Leave every picture out and write out the records below exactly.

[EXERCISE MATERIAL Boundary: Start]

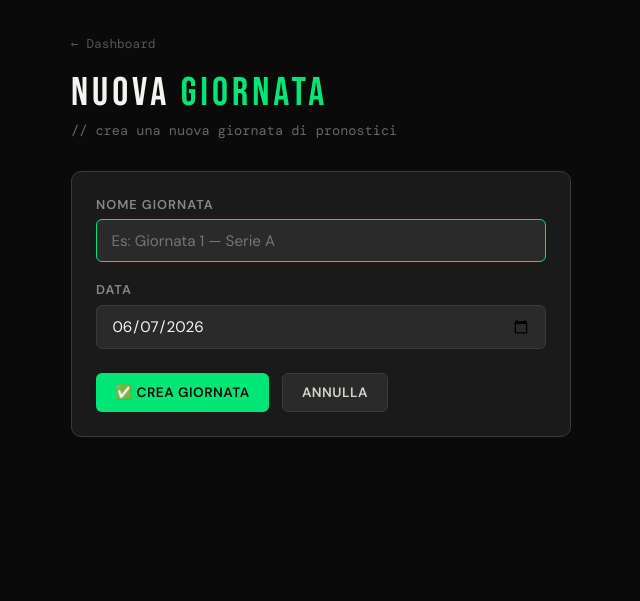
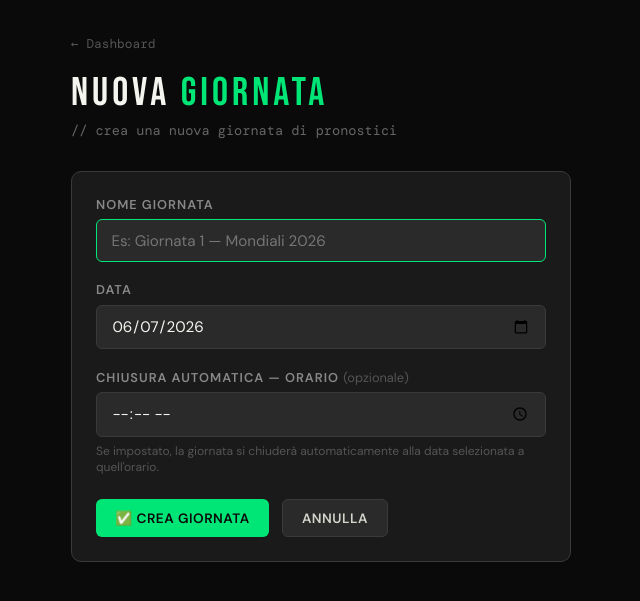
Before and after one commit to mbiella/PRONOSTICI, a Flask app: page /admin/giornata/nuova in a window 1280 px wide. Shown: the part 60-661 px from the top of the page, without its empty margins (43-683 px from the left). Run offline with Flask 3, Linux system fonts and the light colour scheme; the visitor is signed in with stand-in values (Sample User, id 1).

Commit message:
Add files via upload

```diff
--- a/templates/admin/nuova_giornata.html
+++ b/templates/admin/nuova_giornata.html
@@ -9,11 +9,16 @@
   <form method="POST">
     <div class="form-group">
       <label class="form-label">Nome Giornata</label>
-      <input class="form-input" type="text" name="nome" placeholder="Es: Giornata 1 — Serie A" required autofocus>
+      <input class="form-input" type="text" name="nome" placeholder="Es: Giornata 1 — Mondiali 2026" required autofocus>
     </div>
     <div class="form-group">
       <label class="form-label">Data</label>
       <input class="form-input" type="date" name="data" value="{{ oggi }}" required>
+    </div>
+    <div class="form-group">
+      <label class="form-label">Chiusura automatica — orario <span style="color:#555; font-weight:400; text-transform:none; letter-spacing:0;">(opzionale)</span></label>
+      <input class="form-input" type="time" name="chiusura_automatica" placeholder="Es: 20:45">
+      <div style="font-size:0.75rem; color:#555; margin-top:0.4rem;">Se impostato, la giornata si chiuderà automaticamente alla data selezionata a quell'orario.</div>
     </div>
     <div style="display:flex; gap:0.8rem; margin-top:1.5rem;">
       <button type="submit" class="btn btn-primary">✅ Crea Giornata</button>
```
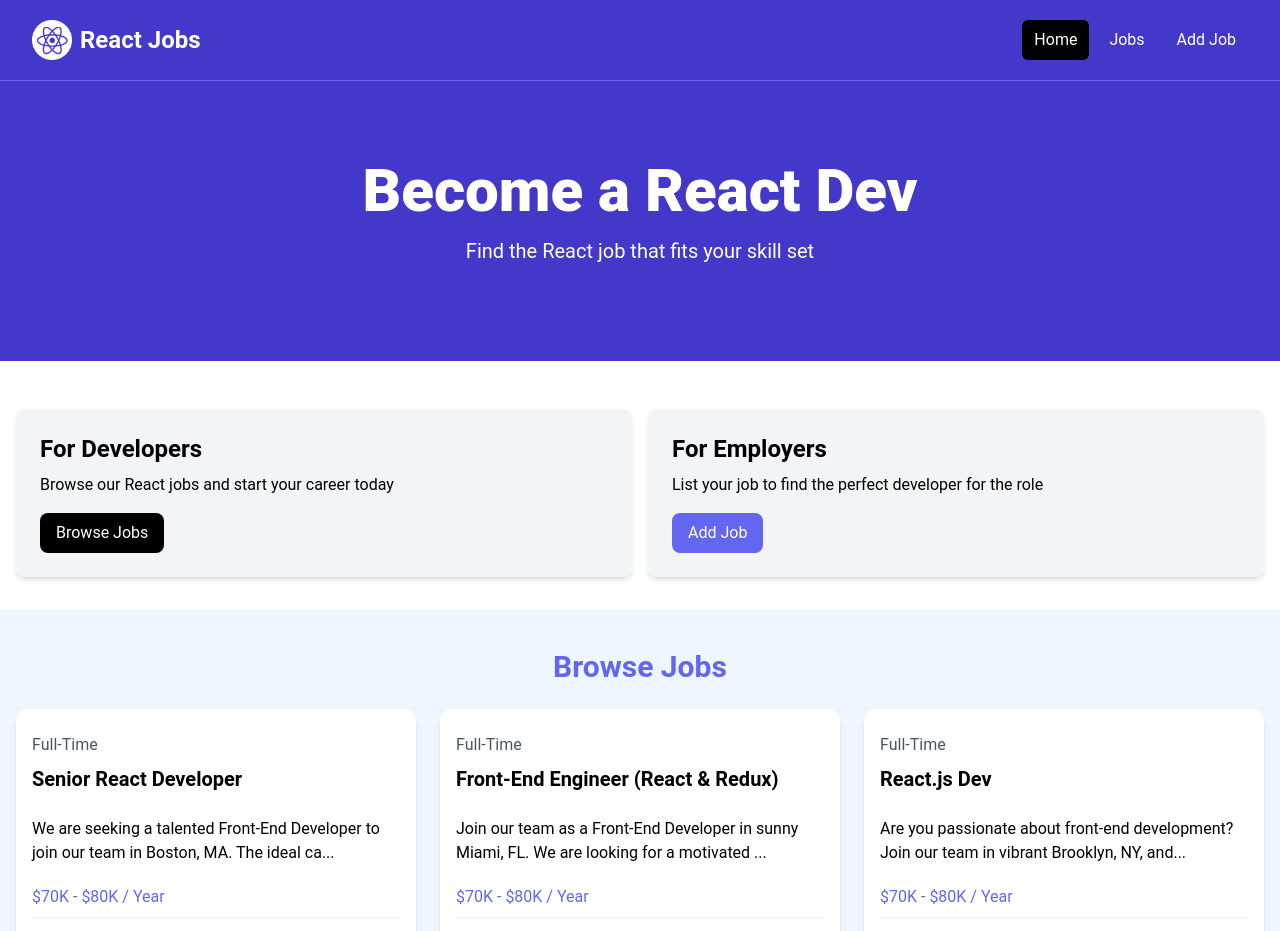
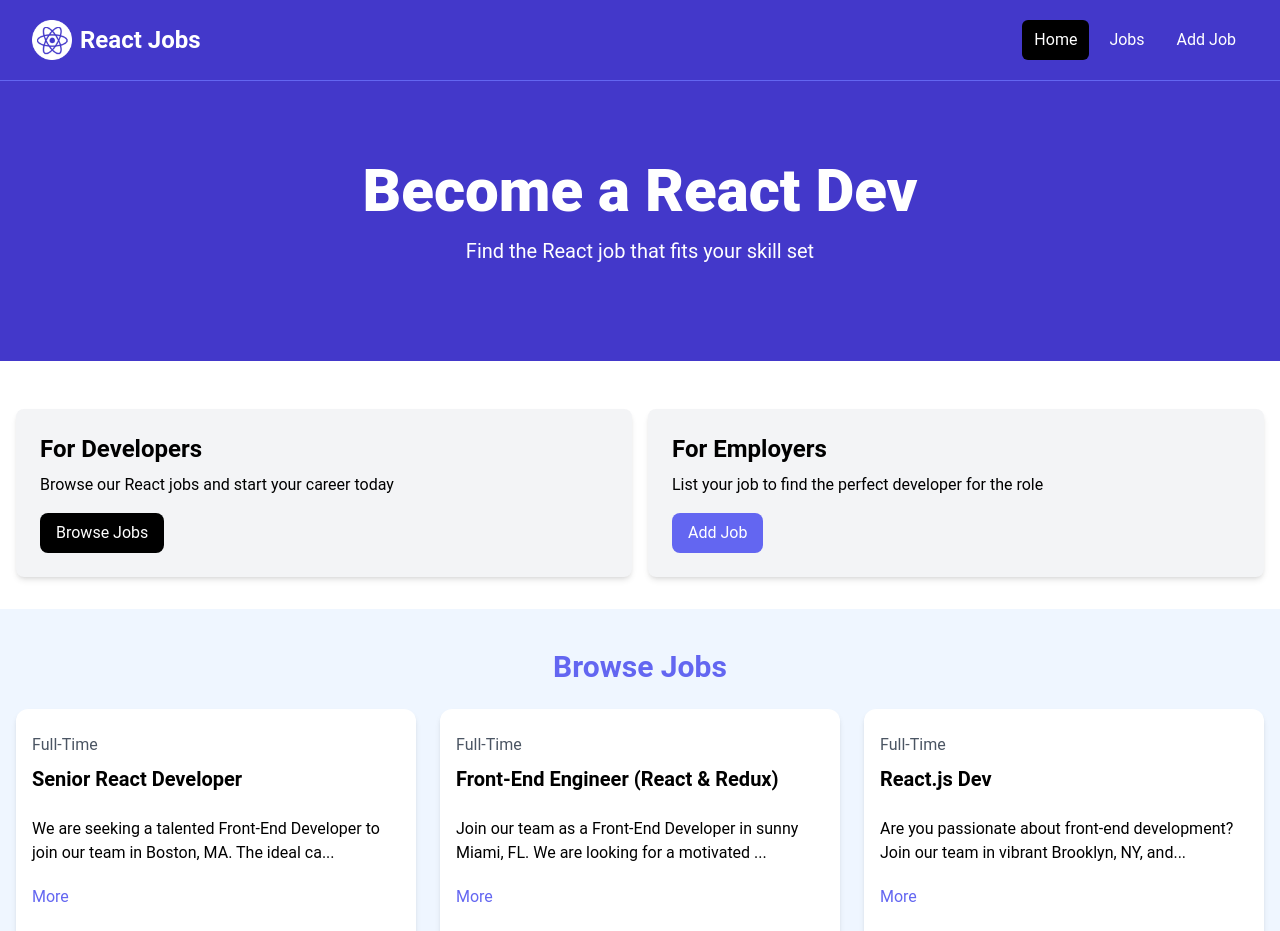
Before and after one commit to Sarahcav97/react-job-search-app, a React (Vite) app in the folder client/: page /jobs/1 in a window 1280 px wide. Shown: the top 931 px of the page. Built offline with nearby package versions, Linux system fonts and the light colour scheme.

Commit message:
adding more/less for job descriptions functionality

```diff
--- a/client/src/components/JobListing.jsx
+++ b/client/src/components/JobListing.jsx
@@ -17,6 +17,12 @@
 				</div>
 
 				<div className='mb-5'>{description}</div>
+				<button
+					onClick={() => setShowFullDescription((prevState) => !prevState)}
+					className='text-indigo-500 mb-5 hover:text-indigo-600'
+				>
+					{showFullDescription ? 'Less' : 'More'}
+				</button>
 
 				<h3 className='text-indigo-500 mb-2'>{job.salary} / Year</h3>
 
```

[EXERCISE MATERIAL Boundary: End]

_ANSWER BELOW_
Before and after one commit to mbiella/PRONOSTICI, a Flask app: page /admin/giornata/nuova in a window 1280 px wide. Shown: the part 60-661 px from the top of the page, without its empty margins (43-683 px from the left). Run offline with Flask 3, Linux system fonts and the light colour scheme; the visitor is signed in with stand-in values (Sample User, id 1).

Commit message:
Add files via upload

```diff
--- a/templates/admin/nuova_giornata.html
+++ b/templates/admin/nuova_giornata.html
@@ -9,11 +9,16 @@
   <form method="POST">
     <div class="form-group">
       <label class="form-label">Nome Giornata</label>
-      <input class="form-input" type="text" name="nome" placeholder="Es: Giornata 1 — Serie A" required autofocus>
+      <input class="form-input" type="text" name="nome" placeholder="Es: Giornata 1 — Mondiali 2026" required autofocus>
     </div>
     <div class="form-group">
       <label class="form-label">Data</label>
       <input class="form-input" type="date" name="data" value="{{ oggi }}" required>
+    </div>
+    <div class="form-group">
+      <label class="form-label">Chiusura automatica — orario <span style="color:#555; font-weight:400; text-transform:none; letter-spacing:0;">(opzionale)</span></label>
+      <input class="form-input" type="time" name="chiusura_automatica" placeholder="Es: 20:45">
+      <div style="font-size:0.75rem; color:#555; margin-top:0.4rem;">Se impostato, la giornata si chiuderà automaticamente alla data selezionata a quell'orario.</div>
     </div>
     <div style="display:flex; gap:0.8rem; margin-top:1.5rem;">
       <button type="submit" class="btn btn-primary">✅ Crea Giornata</button>
```
Before and after one commit to Sarahcav97/react-job-search-app, a React (Vite) app in the folder client/: page /jobs/1 in a window 1280 px wide. Shown: the top 931 px of the page. Built offline with nearby package versions, Linux system fonts and the light colour scheme.

Commit message:
adding more/less for job descriptions functionality

```diff
--- a/client/src/components/JobListing.jsx
+++ b/client/src/components/JobListing.jsx
@@ -17,6 +17,12 @@
 				</div>
 
 				<div className='mb-5'>{description}</div>
+				<button
+					onClick={() => setShowFullDescription((prevState) => !prevState)}
+					className='text-indigo-500 mb-5 hover:text-indigo-600'
+				>
+					{showFullDescription ? 'Less' : 'More'}
+				</button>
 
 				<h3 className='text-indigo-500 mb-2'>{job.salary} / Year</h3>
 
```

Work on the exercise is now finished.